I kid you not, I once had a friend text me from the audience and ask me to repeat a question. I announced that I would not be repeating things, even if texted, and told the table that texted me to stop visiting so much and focus on the game. They all thought it was funny, but I wasn’t really kidding.

That was the year I almost decided to quit, because no one wants a crabby trivia host. A crowd of adults are the worst, I tell you.

And it doesn’t matter what cause the trivia night is being held for. Even when folks are being generous and charitable, some of them come in there with bloodthirsty motives, vowing to win at all costs.

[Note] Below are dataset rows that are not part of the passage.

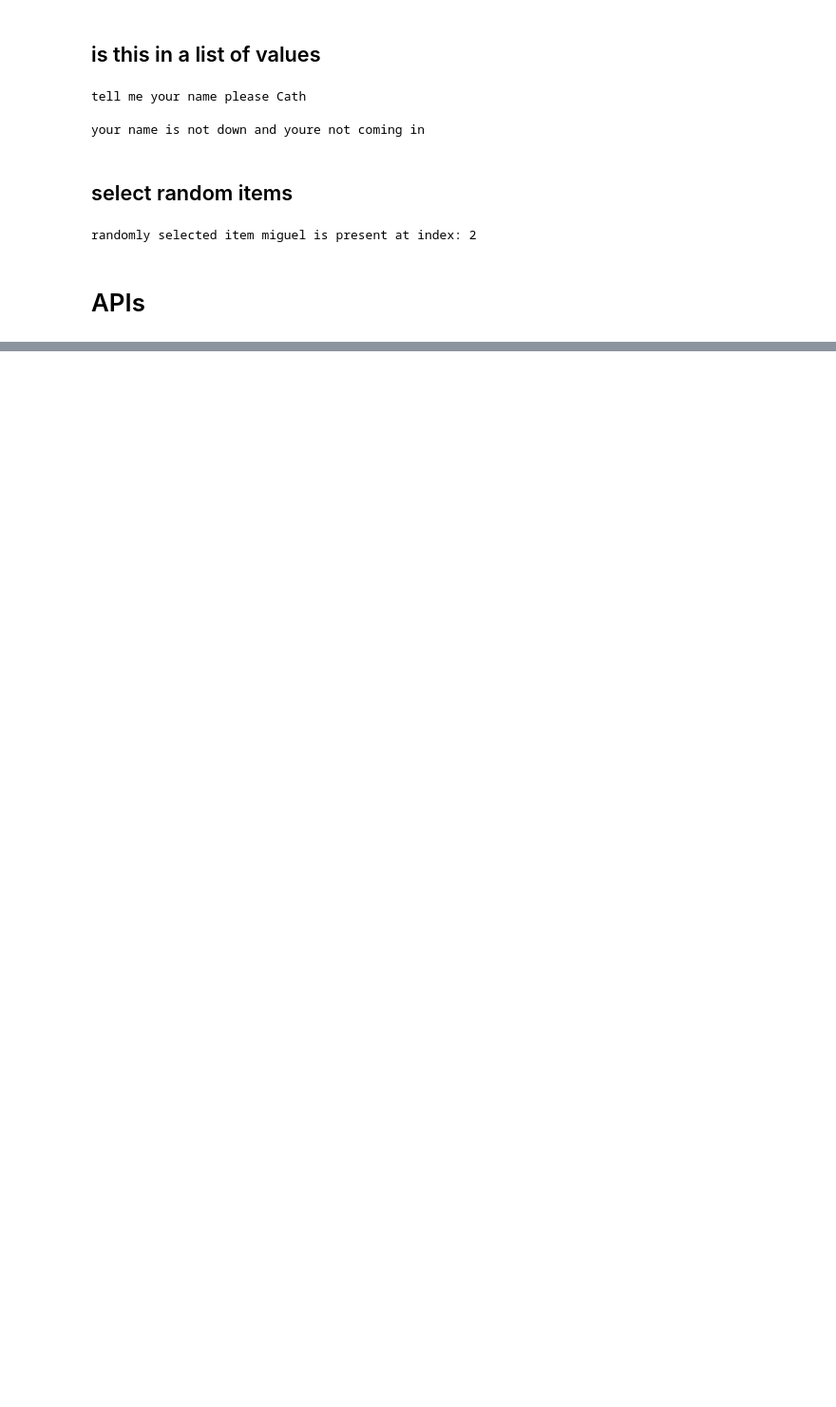
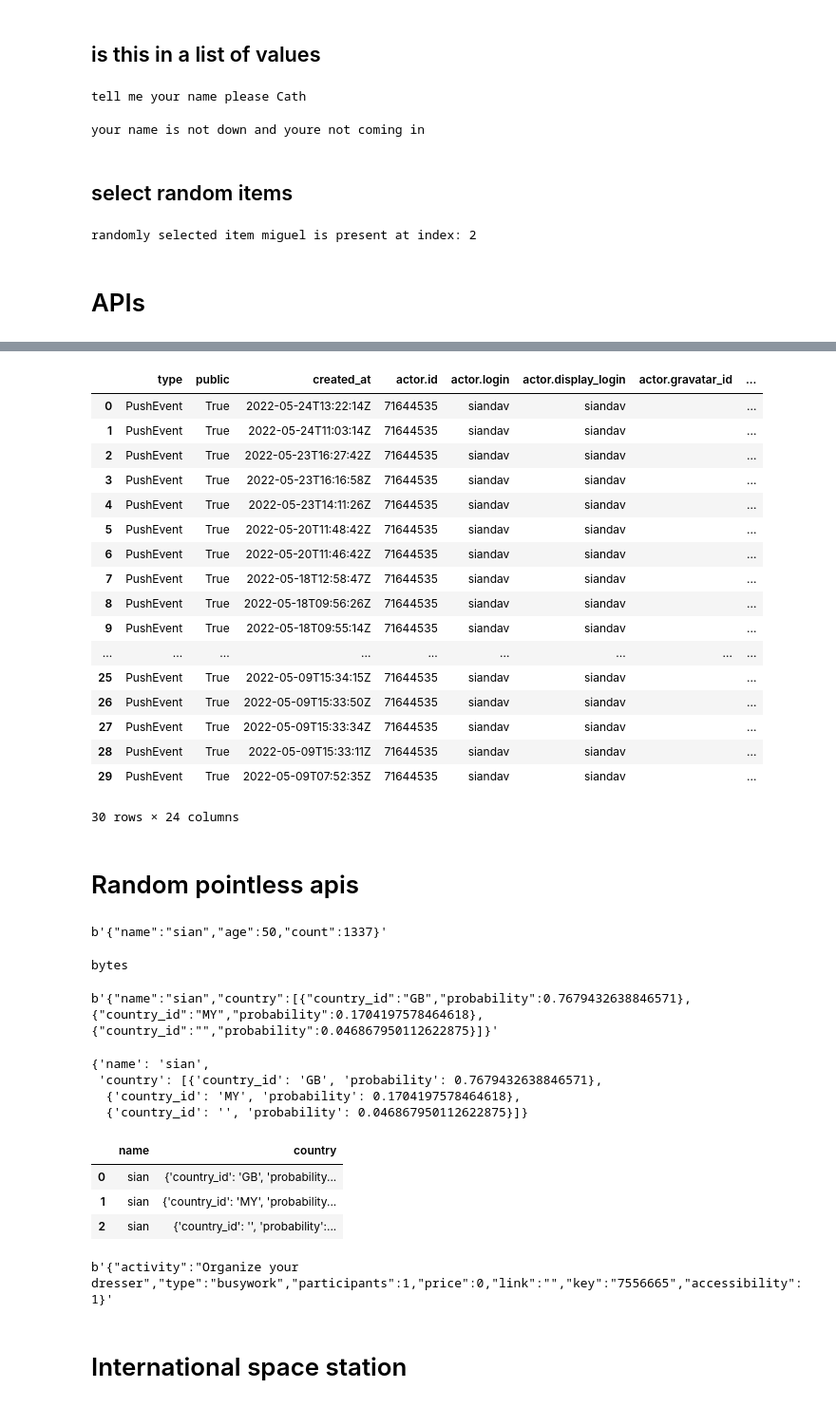
Before and after one commit to student-IH-labs-and-stuff/BCNDATA2022, a Jupyter notebook: ClassMaterials/Week7/sians_notebooks/APIs - user input.ipynb, the cells around one changed output, grey strips where cells are left out. Shown at 95% size. Drawn from its saved outputs; the diff is of its cells as text; code cells hidden in the pictures; blank space fills up the shorter version.

```diff
--- a/ClassMaterials/Week7/sians_notebooks/APIs - user input.ipynb
+++ b/ClassMaterials/Week7/sians_notebooks/APIs - user input.ipynb
@@ -71,0 +139,23 @@ randomly selected item miguel is present at index: 2
+# %%
+github_df.iloc[:,1:25]
+# %% [output]
+|  | type | public | created_at | actor.id | actor.login | actor.display_login | actor.gravatar_id | ... |
+| 0 | PushEvent | True | 2022-05-24T13:22:14Z | 71644535 | siandav | siandav |  | ... |
+| 1 | PushEvent | True | 2022-05-24T11:03:14Z | 71644535 | siandav | siandav |  | ... |
+| 2 | PushEvent | True | 2022-05-23T16:27:42Z | 71644535 | siandav | siandav |  | ... |
+| 3 | PushEvent | True | 2022-05-23T16:16:58Z | 71644535 | siandav | siandav |  | ... |
+| 4 | PushEvent | True | 2022-05-23T14:11:26Z | 71644535 | siandav | siandav |  | ... |
+| 5 | PushEvent | True | 2022-05-20T11:48:42Z | 71644535 | siandav | siandav |  | ... |
+| 6 | PushEvent | True | 2022-05-20T11:46:42Z | 71644535 | siandav | siandav |  | ... |
+| 7 | PushEvent | True | 2022-05-18T12:58:47Z | 71644535 | siandav | siandav |  | ... |
+| 8 | PushEvent | True | 2022-05-18T09:56:26Z | 71644535 | siandav | siandav |  | ... |
+| 9 | PushEvent | True | 2022-05-18T09:55:14Z | 71644535 | siandav | siandav |  | ... |
+| ... | ... | ... | ... | ... | ... | ... | ... | ... |
+| 25 | PushEvent | True | 2022-05-09T15:34:15Z | 71644535 | siandav | siandav |  | ... |
+| 26 | PushEvent | True | 2022-05-09T15:33:50Z | 71644535 | siandav | siandav |  | ... |
+| 27 | PushEvent | True | 2022-05-09T15:33:34Z | 71644535 | siandav | siandav |  | ... |
+| 28 | PushEvent | True | 2022-05-09T15:33:11Z | 71644535 | siandav | siandav |  | ... |
+| 29 | PushEvent | True | 2022-05-09T07:52:35Z | 71644535 | siandav | siandav |  | ... |
+30 rows × 24 columns
+# %% [markdown]
+# Random pointless apis
@@ -71,0 +164,8 @@ randomly selected item miguel is present at index: 2
+# %%
+response.content
+# %% [output]
+b'{"name":"sian","age":50,"count":1337}'
+# %%
+type(response.content)
+# %% [output]
+bytes
@@ -71,0 +174,4 @@ randomly selected item miguel is present at index: 2
+# %%
+response.content
+# %% [output]
+b'{"name":"sian","country":[{"country_id":"GB","probability":0.7679432638846571},{"country_id":"MY","probability":0.1704197578464618},{"country_id":"","probability":0.046867950112622875}]}'
@@ -71,0 +180,7 @@ randomly selected item miguel is present at index: 2
+# %%
+my_json
+# %% [output]
+{'name': 'sian',
+ 'country': [{'country_id': 'GB', 'probability': 0.7679432638846571},
+  {'country_id': 'MY', 'probability': 0.1704197578464618},
+  {'country_id': '', 'probability': 0.046867950112622875}]}
@@ -71,0 +189,7 @@ randomly selected item miguel is present at index: 2
+# %%
+new
+# %% [output]
+|  | name | country |
+| 0 | sian | {'country_id': 'GB', 'probability... |
+| 1 | sian | {'country_id': 'MY', 'probability... |
+| 2 | sian | {'country_id': '', 'probability':... |
@@ -71,0 +199,6 @@ randomly selected item miguel is present at index: 2
+# %%
+response.content
+# %% [output]
+b'{"activity":"Organize your dresser","type":"busywork","participants":1,"price":0,"link":"","key":"7556665","accessibility":1}'
+# %% [markdown]
+# International space station
```
Also changed, not shown: parts of 36 cells of this notebook.
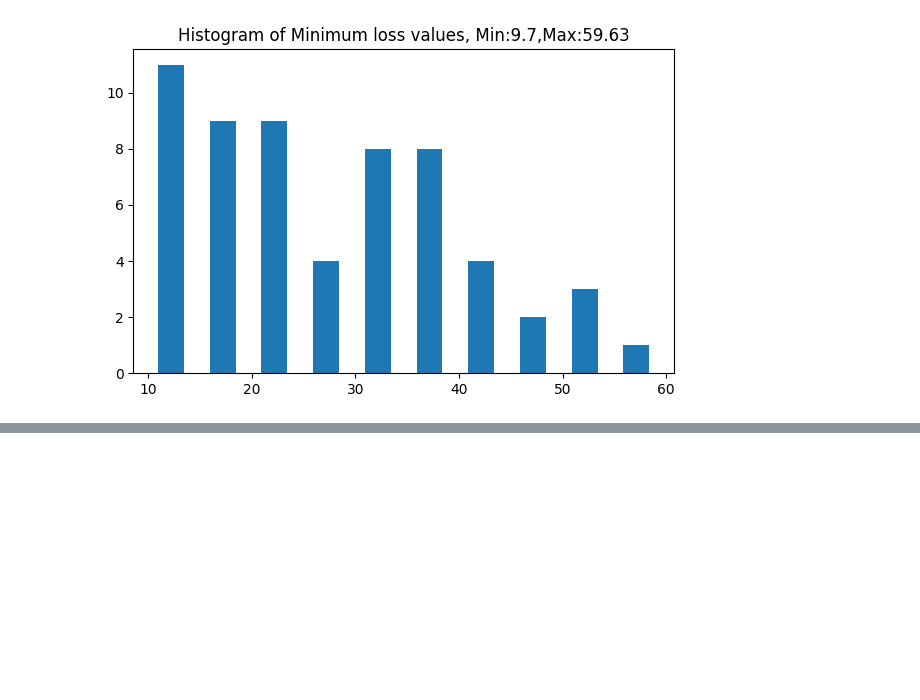
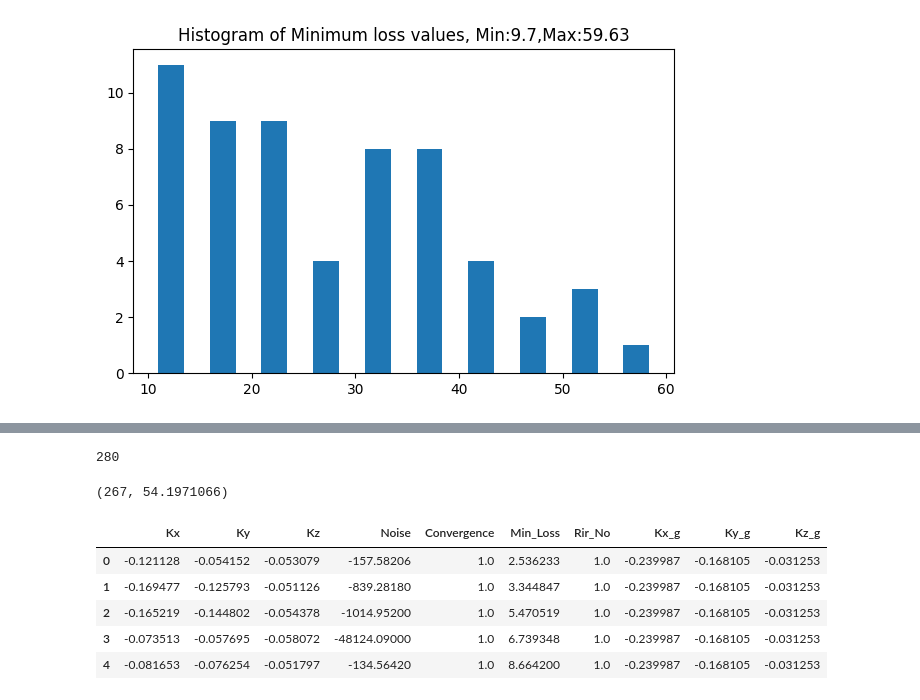
Before and after one commit to jeet-ss/ShoeboxEnergyDecay_PyTorch, a Jupyter notebook: testing.ipynb, the cells around one changed output, grey strips where cells are left out. Drawn from its saved outputs; the diff is of its cells as text; code cells hidden in the pictures; blank space fills up the shorter version.

```diff
--- a/testing.ipynb
+++ b/testing.ipynb
@@ -42,0 +74,3 @@ df.loc[df['Rir_No'] == 4]
+# %%
+ism_g = np.load('./rirData/ism_280_multi_low.npy', allow_pickle=False)
+print(ism_g.shape)
@@ -75,0 +128,8 @@ for i in range(10):
+# %%
+len(ll)
+# %% [output]
+280
+# %%
+np.argmax(ll), np.max(ll)
+# %% [output]
+(267, 54.1971066)
@@ -75,0 +139,9 @@ for i in range(10):
+# %%
+df.head()
+# %% [output]
+|  | Kx | Ky | Kz | Noise | Convergence | Min_Loss | Rir_No | Kx_g | Ky_g | Kz_g |
+| 0 | -0.121128 | -0.054152 | -0.053079 | -157.58206 | 1.0 | 2.536233 | 1.0 | -0.239987 | -0.168105 | -0.031253 |
+| 1 | -0.169477 | -0.125793 | -0.051126 | -839.28180 | 1.0 | 3.344847 | 1.0 | -0.239987 | -0.168105 | -0.031253 |
+| 2 | -0.165219 | -0.144802 | -0.054378 | -1014.95200 | 1.0 | 5.470519 | 1.0 | -0.239987 | -0.168105 | -0.031253 |
+| 3 | -0.073513 | -0.057695 | -0.058072 | -48124.09000 | 1.0 | 6.739348 | 1.0 | -0.239987 | -0.168105 | -0.031253 |
+| 4 | -0.081653 | -0.076254 | -0.051797 | -134.56420 | 1.0 | 8.664200 | 1.0 | -0.239987 | -0.168105 | -0.031253 |
```
Also changed, not shown: parts of 22 cells of this notebook, 5 other files.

Some angrily yell from their tables: “We can’t hear you! You’re reading too fast!” When an answer is announced that they don’t agree with, they boo and moan. I’ve had people come up to me and protest, right in the middle of a round.  Even when I say “tell it to the judge,” they stand there and complain.  My biggest complaint with the complainers is they disregard the feelings of the event planners, and complain to them, too.  

After all that work and planning, you’re going to complain about a little question in a trivia game? Wow.

This may be tacky, but when I hear a bunch of people complaining at a trivia event, I often remind them why they are there. “I know you are upset about the answer, but thank you for supporting this cause, which is helping little children.”

You know, I try to remind them why they are really there.  Sometimes it helps and sometimes it doesn’t. 

There was a guy who came up to me a few years ago to protest an answer, and I thought he was going to cry. Seriously.  At that point, I decided to just keep my head down and follow the rules. I’m amazed at how serious and competitive people can be.

Some of the events I have emceed have been without alcohol, but you may guess that when such spirits are available, the place gets a little more raucous. At times, it can be a lot of fun. Other times, some of us old codgers sit in disbelief.

I went to a huge trivia event one year. It is a yearly event, generating a ton of money for a local organization. That particular year, the crowd was so loud they couldn’t hear the trivia questions. 

After that, there was an auction. I’ve never heard a crowd so loud that an auctioneer couldn’t be heard. And this guy was a pro. No matter how loud he got, the crowd was louder.  

I’ve never heard an auctioneer have to ask a crowd to quiet down, either.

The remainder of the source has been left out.